Academic Article


  • Escherichia coli which elaborate heat stable enterotoxin (ST) are a major cause of endemic diarrhea in infants. The reason(s) for this increased susceptibility of infants to ST-mediated diarrhea is unknown. We investigated the possibility that the immature (14 and 21 day old) rat small intestine is more sensitive to ST than is the adult. Initially we found there was a 600-fold increased jejunal sensitivity to ST in the immature animals as measured by dose required for half maximal secretion. Also there was a greater jejunal secretory response in the immature animals (14 > 21 days old > adult). To determine the cause for this increased sensitivity and secretory response to ST, we examined: 1) binding characteristics of 125I-ST to brush border membrane (BBM) receptors and 2) membrane bound guanylate cyclase activation by ST in both immature and adult rats. Our findings demonstrate that more ST receptors are present in jejunal BBM from 14- and 21-day-old rats than in jejunal BBM from adult rats (2.34 ± 0.18, 2.85 ± 0.82, and 0.79 ± 0.13 X 1012 receptors/mg BBM protein, respectively), while the affinity of the BBM receptor for ST is similar at all three ages in both jejunum and ileum. Furthermore, both the jejunum and ileum of the rats of all three ages revealed an equal sensitivity of guanylate cyclase to activation by ST. These findings suggest that the increased number of jejunal receptors in the immature rat may, in part, explain the increased sensitivity and secretory response observed in vivo. © 1986 International Pediatric Research Foundation, Inc.
  • Published In

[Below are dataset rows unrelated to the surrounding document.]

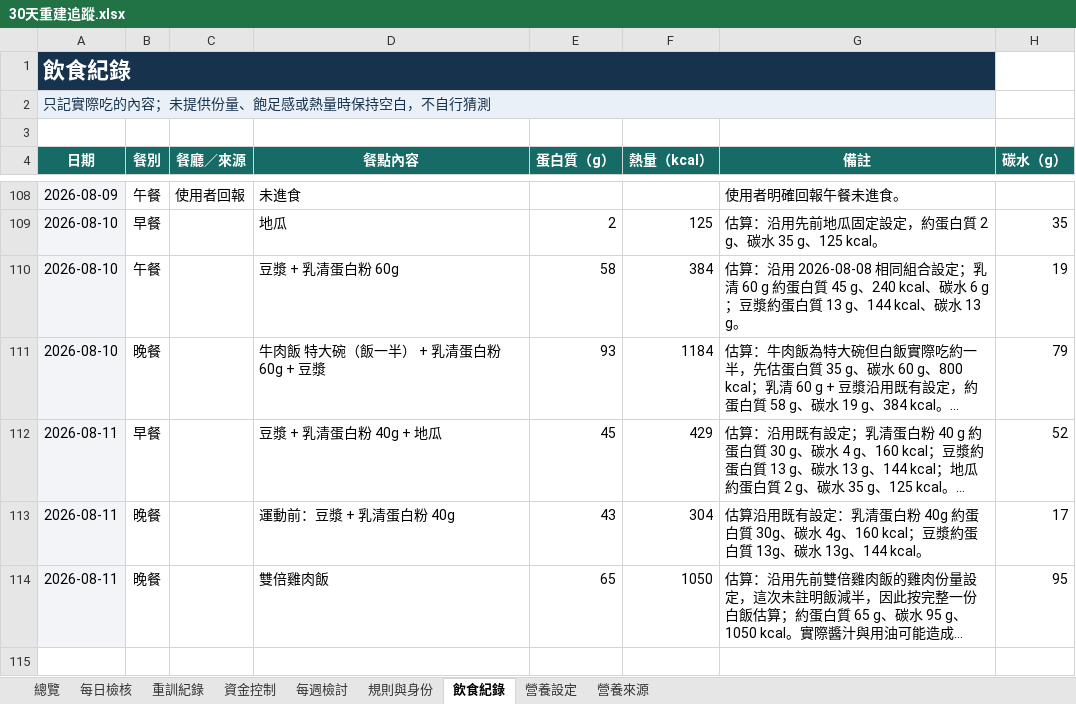
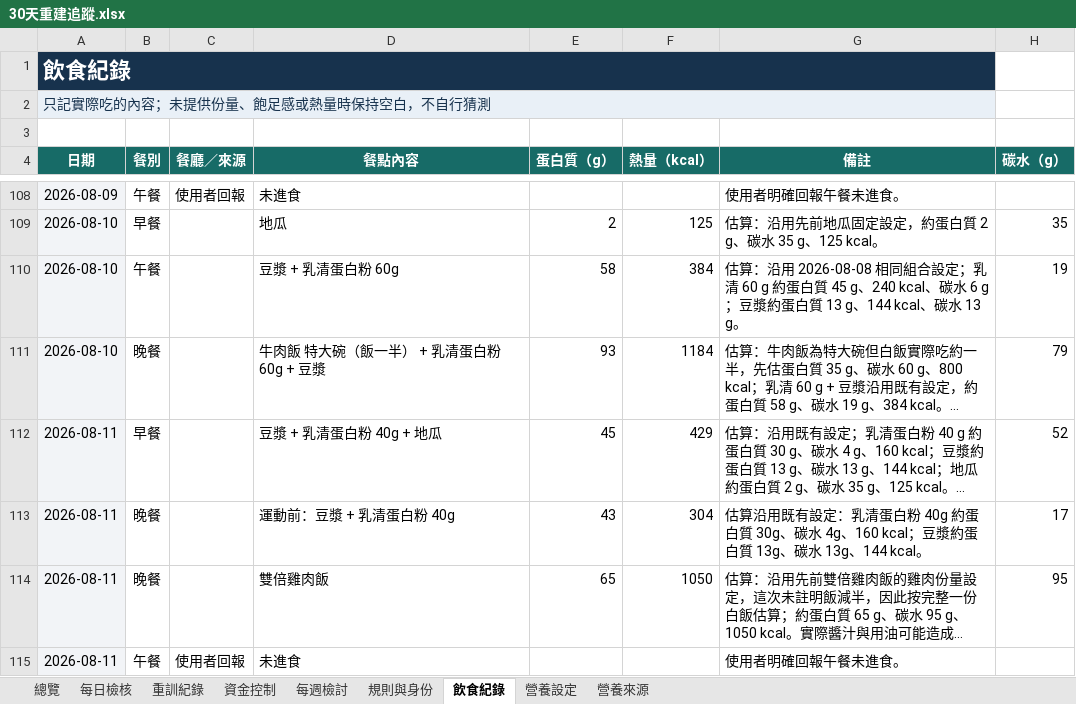
Before and after one commit to asadman1523/30-day-reset-tracker, an Excel workbook: 30天重建追蹤.xlsx, sheet 飲食紀錄, drawn as a sheet; only a part is shown, gaps mark what is left out; long unchanged cells end in …; values as stored, in another font and other column widths than the file's, no borders; the diff names each change by its address in the sheet, - before the commit and + after, or states it on an @@ line.

```diff
--- a/30天重建追蹤.xlsx (sheet 飲食紀錄)
+++ b/30天重建追蹤.xlsx (sheet 飲食紀錄)
+row 115: 2026-08-11 | 午餐 | 使用者回報 | 未進食 |  |  | 使用者明確回報午餐未進食。
```
Also changed, not shown: sheet 每日檢核, 3 other files.
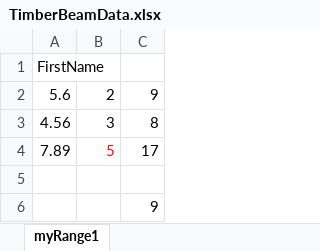
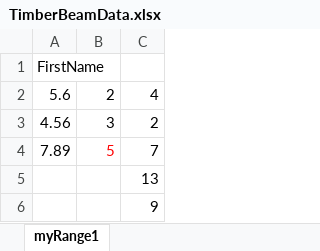
Before and after one commit to zsyed/TimberBeamCalculator, an Excel workbook: TimberBeamCalculator/TimberBeamData.xlsx, sheet myRange1, drawn as a sheet; values as stored, in another font and other column widths than the file's, no borders; the diff names each change by its address in the sheet, - before the commit and + after, or states it on an @@ line.

Commit message:
recalculating excel formula cell after values are entered.

```diff
--- a/TimberBeamCalculator/TimberBeamData.xlsx (sheet myRange1)
+++ b/TimberBeamCalculator/TimberBeamData.xlsx (sheet myRange1)
-C2: 9
+C2: 4
-C3: 8
+C3: 2
-C4: 17
+C4: 7
-C5: (empty)
+C5: 13
```
Also changed, not shown: 11 other files.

  • Pediatric Research  Journal
  • Digital Object Identifier (doi)

    Author List

  • Cohen MB; Moyer MS; Luttrell M; Giannella RA
  • Start Page

  • 555
  • End Page

  • 560
  • Volume

  • 20
  • Issue

  • 6